**Exercise requirements:**
Exact copy, pictures excluded: write out every line below.
[[ Working data, beginning ]]
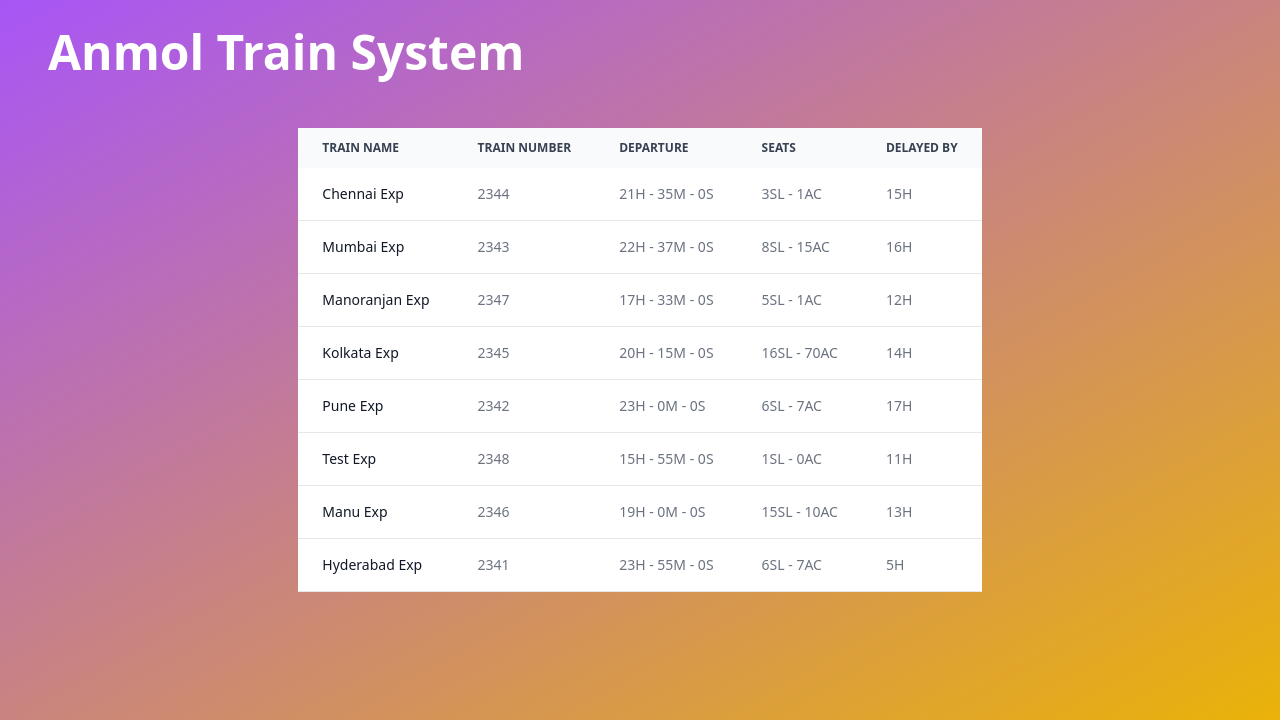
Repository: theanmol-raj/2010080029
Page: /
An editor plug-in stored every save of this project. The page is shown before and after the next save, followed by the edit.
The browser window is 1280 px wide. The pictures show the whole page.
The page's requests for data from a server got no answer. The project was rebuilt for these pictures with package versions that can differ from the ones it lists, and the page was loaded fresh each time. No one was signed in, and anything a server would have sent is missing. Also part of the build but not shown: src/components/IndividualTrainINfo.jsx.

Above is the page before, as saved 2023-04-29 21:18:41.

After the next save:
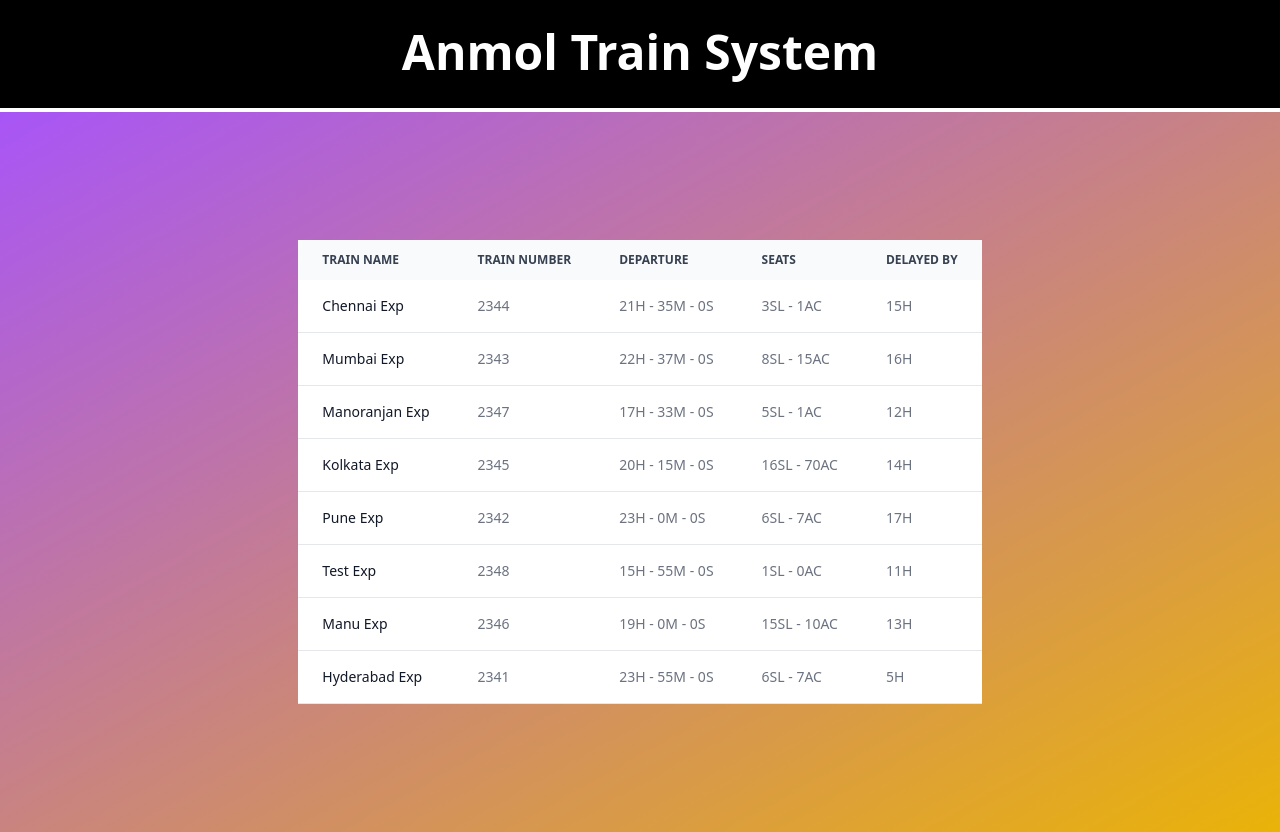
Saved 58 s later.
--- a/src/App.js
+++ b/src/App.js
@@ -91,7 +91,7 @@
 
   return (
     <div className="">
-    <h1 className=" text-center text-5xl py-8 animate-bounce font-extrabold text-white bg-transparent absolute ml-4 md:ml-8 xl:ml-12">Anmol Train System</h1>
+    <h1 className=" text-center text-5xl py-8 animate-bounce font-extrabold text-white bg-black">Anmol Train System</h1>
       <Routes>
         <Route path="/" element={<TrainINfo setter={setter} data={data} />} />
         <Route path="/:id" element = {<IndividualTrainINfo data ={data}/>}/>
[[ Working data, end ]]
**Solution to this exercise:**
Repository: theanmol-raj/2010080029
Page: /
An editor plug-in stored every save of this project. The page is shown before and after the next save, followed by the edit.
The browser window is 1280 px wide. The pictures show the whole page.
The page's requests for data from a server got no answer. The project was rebuilt for these pictures with package versions that can differ from the ones it lists, and the page was loaded fresh each time. No one was signed in, and anything a server would have sent is missing. Also part of the build but not shown: src/components/IndividualTrainINfo.jsx.

Above is the page before, as saved 2023-04-29 21:18:41.

After the next save:
Saved 58 s later.
--- a/src/App.js
+++ b/src/App.js
@@ -91,7 +91,7 @@
 
   return (
     <div className="">
-    <h1 className=" text-center text-5xl py-8 animate-bounce font-extrabold text-white bg-transparent absolute ml-4 md:ml-8 xl:ml-12">Anmol Train System</h1>
+    <h1 className=" text-center text-5xl py-8 animate-bounce font-extrabold text-white bg-black">Anmol Train System</h1>
       <Routes>
         <Route path="/" element={<TrainINfo setter={setter} data={data} />} />
         <Route path="/:id" element = {<IndividualTrainINfo data ={data}/>}/>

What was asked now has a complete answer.